--- THE DATA Enclosed Below ---

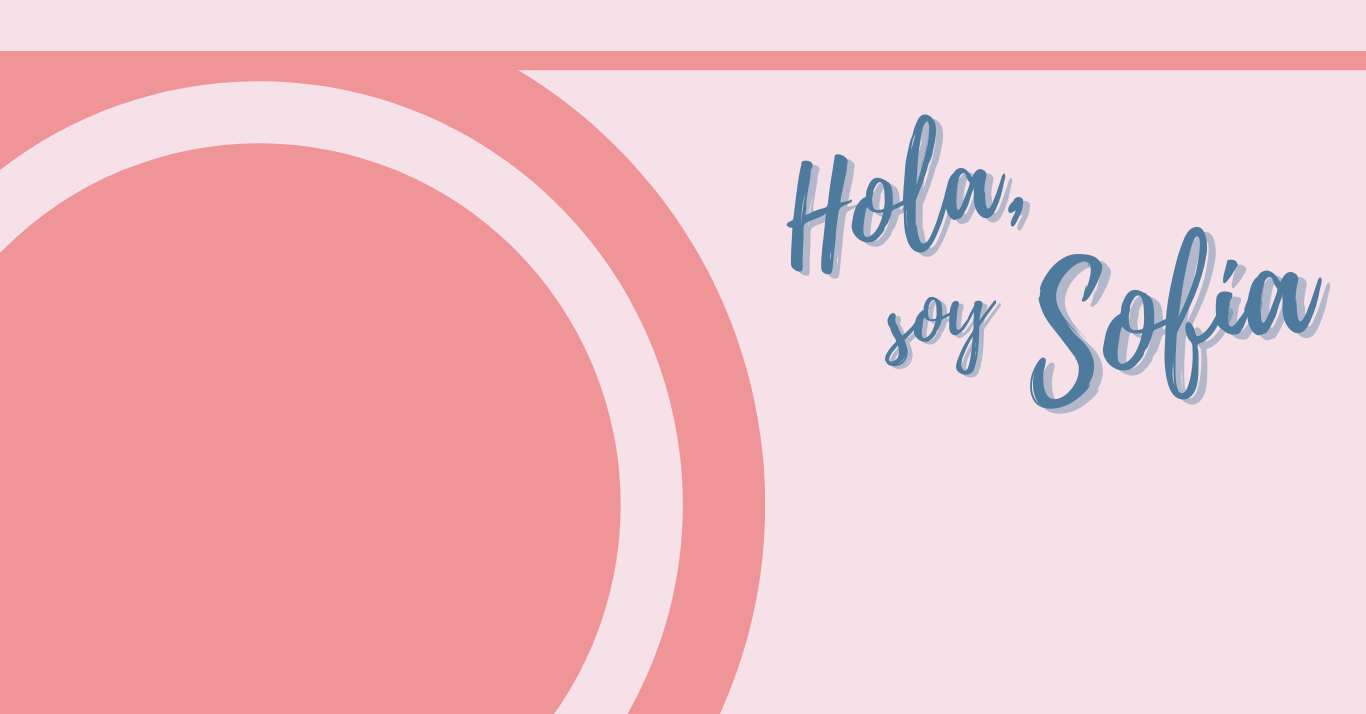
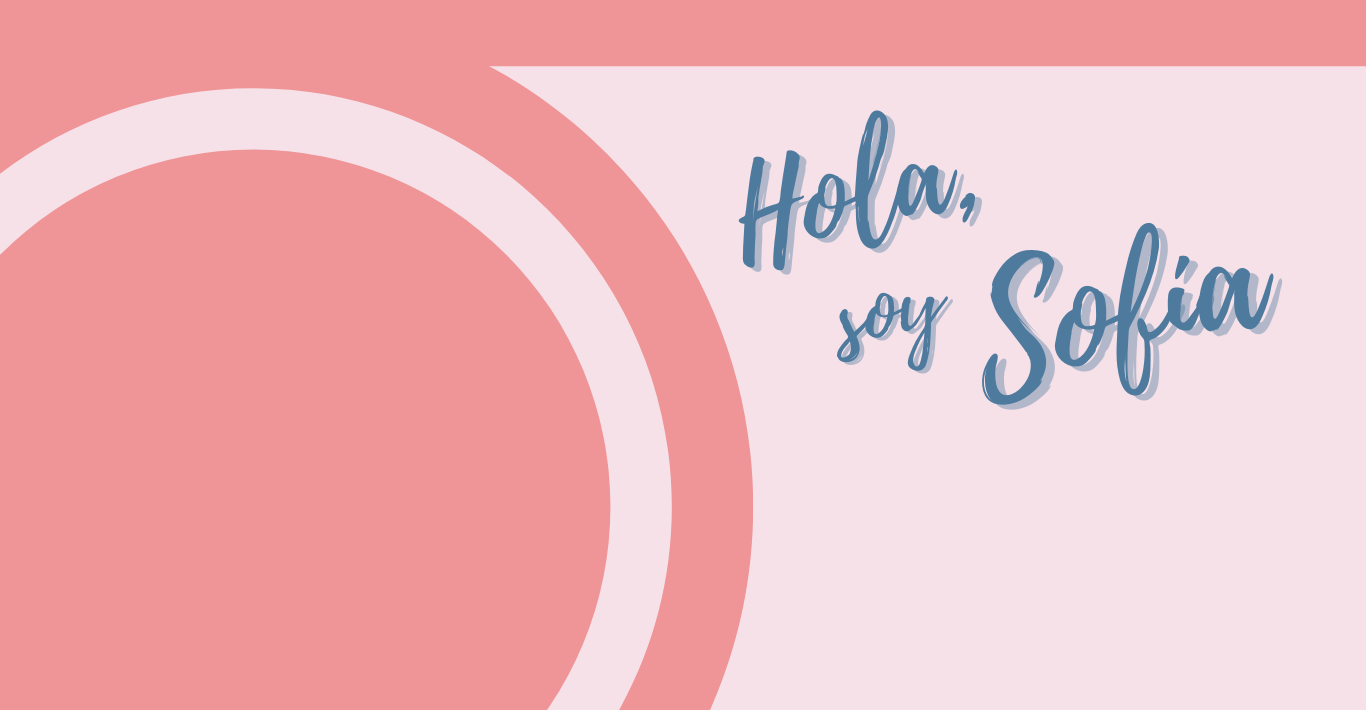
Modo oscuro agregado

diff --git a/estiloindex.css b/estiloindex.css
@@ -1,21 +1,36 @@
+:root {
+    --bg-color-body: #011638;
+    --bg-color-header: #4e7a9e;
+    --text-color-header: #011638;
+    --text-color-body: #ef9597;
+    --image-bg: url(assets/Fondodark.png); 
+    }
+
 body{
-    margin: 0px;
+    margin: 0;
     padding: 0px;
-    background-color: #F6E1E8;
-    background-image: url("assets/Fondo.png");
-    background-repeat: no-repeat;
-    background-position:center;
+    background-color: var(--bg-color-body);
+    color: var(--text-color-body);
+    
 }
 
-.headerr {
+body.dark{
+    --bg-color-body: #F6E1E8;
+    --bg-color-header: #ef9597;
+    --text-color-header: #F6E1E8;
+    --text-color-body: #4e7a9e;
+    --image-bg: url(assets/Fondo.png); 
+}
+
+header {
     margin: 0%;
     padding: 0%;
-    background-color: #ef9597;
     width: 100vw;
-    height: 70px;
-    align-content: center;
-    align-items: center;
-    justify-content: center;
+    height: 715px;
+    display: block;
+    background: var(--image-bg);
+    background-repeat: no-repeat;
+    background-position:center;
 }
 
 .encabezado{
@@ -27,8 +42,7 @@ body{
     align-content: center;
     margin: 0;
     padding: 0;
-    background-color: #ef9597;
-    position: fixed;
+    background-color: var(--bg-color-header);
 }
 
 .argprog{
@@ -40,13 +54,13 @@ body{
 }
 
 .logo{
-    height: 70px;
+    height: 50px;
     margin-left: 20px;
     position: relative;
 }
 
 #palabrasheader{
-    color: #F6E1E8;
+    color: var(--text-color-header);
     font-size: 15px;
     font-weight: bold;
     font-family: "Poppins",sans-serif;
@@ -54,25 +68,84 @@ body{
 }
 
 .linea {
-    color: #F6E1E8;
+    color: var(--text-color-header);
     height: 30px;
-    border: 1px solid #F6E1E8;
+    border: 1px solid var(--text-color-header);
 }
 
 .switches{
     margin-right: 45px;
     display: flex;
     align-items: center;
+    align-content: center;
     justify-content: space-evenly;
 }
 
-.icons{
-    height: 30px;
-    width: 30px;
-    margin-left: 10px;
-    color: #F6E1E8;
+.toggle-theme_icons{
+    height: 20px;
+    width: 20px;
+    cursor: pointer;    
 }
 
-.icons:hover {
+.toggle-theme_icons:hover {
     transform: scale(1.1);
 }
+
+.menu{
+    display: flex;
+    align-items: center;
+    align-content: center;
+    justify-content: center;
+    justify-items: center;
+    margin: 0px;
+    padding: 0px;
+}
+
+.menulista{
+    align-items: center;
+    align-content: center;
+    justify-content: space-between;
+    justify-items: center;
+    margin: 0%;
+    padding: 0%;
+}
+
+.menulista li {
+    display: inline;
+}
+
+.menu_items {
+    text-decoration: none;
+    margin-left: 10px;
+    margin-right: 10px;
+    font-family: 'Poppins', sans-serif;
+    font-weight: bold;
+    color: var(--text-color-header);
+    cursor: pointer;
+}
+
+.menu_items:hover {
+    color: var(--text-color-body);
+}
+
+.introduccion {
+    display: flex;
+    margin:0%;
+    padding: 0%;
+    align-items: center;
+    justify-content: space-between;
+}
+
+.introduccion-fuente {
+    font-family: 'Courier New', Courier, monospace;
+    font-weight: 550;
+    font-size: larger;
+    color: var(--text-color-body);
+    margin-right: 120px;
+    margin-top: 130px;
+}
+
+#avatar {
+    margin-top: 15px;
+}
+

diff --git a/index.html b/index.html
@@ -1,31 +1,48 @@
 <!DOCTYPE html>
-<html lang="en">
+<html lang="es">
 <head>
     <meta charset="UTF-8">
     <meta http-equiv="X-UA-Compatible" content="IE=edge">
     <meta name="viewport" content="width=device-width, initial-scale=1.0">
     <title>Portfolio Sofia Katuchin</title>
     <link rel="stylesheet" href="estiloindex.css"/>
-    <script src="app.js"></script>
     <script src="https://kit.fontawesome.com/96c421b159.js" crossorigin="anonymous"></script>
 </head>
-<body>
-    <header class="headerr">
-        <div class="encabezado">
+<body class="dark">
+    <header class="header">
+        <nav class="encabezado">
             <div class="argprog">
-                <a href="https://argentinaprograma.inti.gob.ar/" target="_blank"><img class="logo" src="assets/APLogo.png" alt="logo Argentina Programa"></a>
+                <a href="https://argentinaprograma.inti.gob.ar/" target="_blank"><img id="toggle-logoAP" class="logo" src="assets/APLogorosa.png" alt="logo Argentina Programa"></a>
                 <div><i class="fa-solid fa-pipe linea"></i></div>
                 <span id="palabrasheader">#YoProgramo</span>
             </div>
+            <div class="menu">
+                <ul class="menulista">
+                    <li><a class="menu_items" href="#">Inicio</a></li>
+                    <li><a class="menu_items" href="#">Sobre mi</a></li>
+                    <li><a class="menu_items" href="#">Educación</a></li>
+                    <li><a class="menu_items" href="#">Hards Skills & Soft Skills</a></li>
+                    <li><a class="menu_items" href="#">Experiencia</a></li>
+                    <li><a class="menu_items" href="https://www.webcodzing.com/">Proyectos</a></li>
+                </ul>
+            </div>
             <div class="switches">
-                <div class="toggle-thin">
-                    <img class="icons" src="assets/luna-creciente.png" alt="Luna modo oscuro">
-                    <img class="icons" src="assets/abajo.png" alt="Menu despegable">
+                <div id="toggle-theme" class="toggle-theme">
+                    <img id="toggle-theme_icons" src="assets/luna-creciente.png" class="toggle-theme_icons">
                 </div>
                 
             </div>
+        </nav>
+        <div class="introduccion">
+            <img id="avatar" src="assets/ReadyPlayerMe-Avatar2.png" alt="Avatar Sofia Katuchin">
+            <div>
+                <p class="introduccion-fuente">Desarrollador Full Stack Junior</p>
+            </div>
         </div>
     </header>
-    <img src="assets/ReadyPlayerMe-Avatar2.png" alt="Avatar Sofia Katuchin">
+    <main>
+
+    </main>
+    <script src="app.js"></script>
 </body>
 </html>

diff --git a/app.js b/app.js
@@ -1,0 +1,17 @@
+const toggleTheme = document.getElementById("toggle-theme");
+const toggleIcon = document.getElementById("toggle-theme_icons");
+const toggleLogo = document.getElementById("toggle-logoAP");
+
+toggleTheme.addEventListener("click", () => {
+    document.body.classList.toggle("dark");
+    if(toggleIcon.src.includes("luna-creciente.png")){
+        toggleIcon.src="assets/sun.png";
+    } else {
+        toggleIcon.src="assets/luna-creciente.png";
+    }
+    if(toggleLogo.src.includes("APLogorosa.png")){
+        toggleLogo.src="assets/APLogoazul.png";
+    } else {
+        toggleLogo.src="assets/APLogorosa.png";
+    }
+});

--- End of Enclosed THE DATA ---

Set down every record above exactly as it stands, but skip the pictures.

» ANSWER TO THE PROBLEM:
Modo oscuro agregado

diff --git a/estiloindex.css b/estiloindex.css
@@ -1,21 +1,36 @@
+:root {
+    --bg-color-body: #011638;
+    --bg-color-header: #4e7a9e;
+    --text-color-header: #011638;
+    --text-color-body: #ef9597;
+    --image-bg: url(assets/Fondodark.png); 
+    }
+
 body{
-    margin: 0px;
+    margin: 0;
     padding: 0px;
-    background-color: #F6E1E8;
-    background-image: url("assets/Fondo.png");
-    background-repeat: no-repeat;
-    background-position:center;
+    background-color: var(--bg-color-body);
+    color: var(--text-color-body);
+    
 }
 
-.headerr {
+body.dark{
+    --bg-color-body: #F6E1E8;
+    --bg-color-header: #ef9597;
+    --text-color-header: #F6E1E8;
+    --text-color-body: #4e7a9e;
+    --image-bg: url(assets/Fondo.png); 
+}
+
+header {
     margin: 0%;
     padding: 0%;
-    background-color: #ef9597;
     width: 100vw;
-    height: 70px;
-    align-content: center;
-    align-items: center;
-    justify-content: center;
+    height: 715px;
+    display: block;
+    background: var(--image-bg);
+    background-repeat: no-repeat;
+    background-position:center;
 }
 
 .encabezado{
@@ -27,8 +42,7 @@ body{
     align-content: center;
     margin: 0;
     padding: 0;
-    background-color: #ef9597;
-    position: fixed;
+    background-color: var(--bg-color-header);
 }
 
 .argprog{
@@ -40,13 +54,13 @@ body{
 }
 
 .logo{
-    height: 70px;
+    height: 50px;
     margin-left: 20px;
     position: relative;
 }
 
 #palabrasheader{
-    color: #F6E1E8;
+    color: var(--text-color-header);
     font-size: 15px;
     font-weight: bold;
     font-family: "Poppins",sans-serif;
@@ -54,25 +68,84 @@ body{
 }
 
 .linea {
-    color: #F6E1E8;
+    color: var(--text-color-header);
     height: 30px;
-    border: 1px solid #F6E1E8;
+    border: 1px solid var(--text-color-header);
 }
 
 .switches{
     margin-right: 45px;
     display: flex;
     align-items: center;
+    align-content: center;
     justify-content: space-evenly;
 }
 
-.icons{
-    height: 30px;
-    width: 30px;
-    margin-left: 10px;
-    color: #F6E1E8;
+.toggle-theme_icons{
+    height: 20px;
+    width: 20px;
+    cursor: pointer;    
 }
 
-.icons:hover {
+.toggle-theme_icons:hover {
     transform: scale(1.1);
 }
+
+.menu{
+    display: flex;
+    align-items: center;
+    align-content: center;
+    justify-content: center;
+    justify-items: center;
+    margin: 0px;
+    padding: 0px;
+}
+
+.menulista{
+    align-items: center;
+    align-content: center;
+    justify-content: space-between;
+    justify-items: center;
+    margin: 0%;
+    padding: 0%;
+}
+
+.menulista li {
+    display: inline;
+}
+
+.menu_items {
+    text-decoration: none;
+    margin-left: 10px;
+    margin-right: 10px;
+    font-family: 'Poppins', sans-serif;
+    font-weight: bold;
+    color: var(--text-color-header);
+    cursor: pointer;
+}
+
+.menu_items:hover {
+    color: var(--text-color-body);
+}
+
+.introduccion {
+    display: flex;
+    margin:0%;
+    padding: 0%;
+    align-items: center;
+    justify-content: space-between;
+}
+
+.introduccion-fuente {
+    font-family: 'Courier New', Courier, monospace;
+    font-weight: 550;
+    font-size: larger;
+    color: var(--text-color-body);
+    margin-right: 120px;
+    margin-top: 130px;
+}
+
+#avatar {
+    margin-top: 15px;
+}
+

diff --git a/index.html b/index.html
@@ -1,31 +1,48 @@
 <!DOCTYPE html>
-<html lang="en">
+<html lang="es">
 <head>
     <meta charset="UTF-8">
     <meta http-equiv="X-UA-Compatible" content="IE=edge">
     <meta name="viewport" content="width=device-width, initial-scale=1.0">
     <title>Portfolio Sofia Katuchin</title>
     <link rel="stylesheet" href="estiloindex.css"/>
-    <script src="app.js"></script>
     <script src="https://kit.fontawesome.com/96c421b159.js" crossorigin="anonymous"></script>
 </head>
-<body>
-    <header class="headerr">
-        <div class="encabezado">
+<body class="dark">
+    <header class="header">
+        <nav class="encabezado">
             <div class="argprog">
-                <a href="https://argentinaprograma.inti.gob.ar/" target="_blank"><img class="logo" src="assets/APLogo.png" alt="logo Argentina Programa"></a>
+                <a href="https://argentinaprograma.inti.gob.ar/" target="_blank"><img id="toggle-logoAP" class="logo" src="assets/APLogorosa.png" alt="logo Argentina Programa"></a>
                 <div><i class="fa-solid fa-pipe linea"></i></div>
                 <span id="palabrasheader">#YoProgramo</span>
             </div>
+            <div class="menu">
+                <ul class="menulista">
+                    <li><a class="menu_items" href="#">Inicio</a></li>
+                    <li><a class="menu_items" href="#">Sobre mi</a></li>
+                    <li><a class="menu_items" href="#">Educación</a></li>
+                    <li><a class="menu_items" href="#">Hards Skills & Soft Skills</a></li>
+                    <li><a class="menu_items" href="#">Experiencia</a></li>
+                    <li><a class="menu_items" href="https://www.webcodzing.com/">Proyectos</a></li>
+                </ul>
+            </div>
             <div class="switches">
-                <div class="toggle-thin">
-                    <img class="icons" src="assets/luna-creciente.png" alt="Luna modo oscuro">
-                    <img class="icons" src="assets/abajo.png" alt="Menu despegable">
+                <div id="toggle-theme" class="toggle-theme">
+                    <img id="toggle-theme_icons" src="assets/luna-creciente.png" class="toggle-theme_icons">
                 </div>
                 
             </div>
+        </nav>
+        <div class="introduccion">
+            <img id="avatar" src="assets/ReadyPlayerMe-Avatar2.png" alt="Avatar Sofia Katuchin">
+            <div>
+                <p class="introduccion-fuente">Desarrollador Full Stack Junior</p>
+            </div>
         </div>
     </header>
-    <img src="assets/ReadyPlayerMe-Avatar2.png" alt="Avatar Sofia Katuchin">
+    <main>
+
+    </main>
+    <script src="app.js"></script>
 </body>
 </html>

diff --git a/app.js b/app.js
@@ -1,0 +1,17 @@
+const toggleTheme = document.getElementById("toggle-theme");
+const toggleIcon = document.getElementById("toggle-theme_icons");
+const toggleLogo = document.getElementById("toggle-logoAP");
+
+toggleTheme.addEventListener("click", () => {
+    document.body.classList.toggle("dark");
+    if(toggleIcon.src.includes("luna-creciente.png")){
+        toggleIcon.src="assets/sun.png";
+    } else {
+        toggleIcon.src="assets/luna-creciente.png";
+    }
+    if(toggleLogo.src.includes("APLogorosa.png")){
+        toggleLogo.src="assets/APLogoazul.png";
+    } else {
+        toggleLogo.src="assets/APLogorosa.png";
+    }
+});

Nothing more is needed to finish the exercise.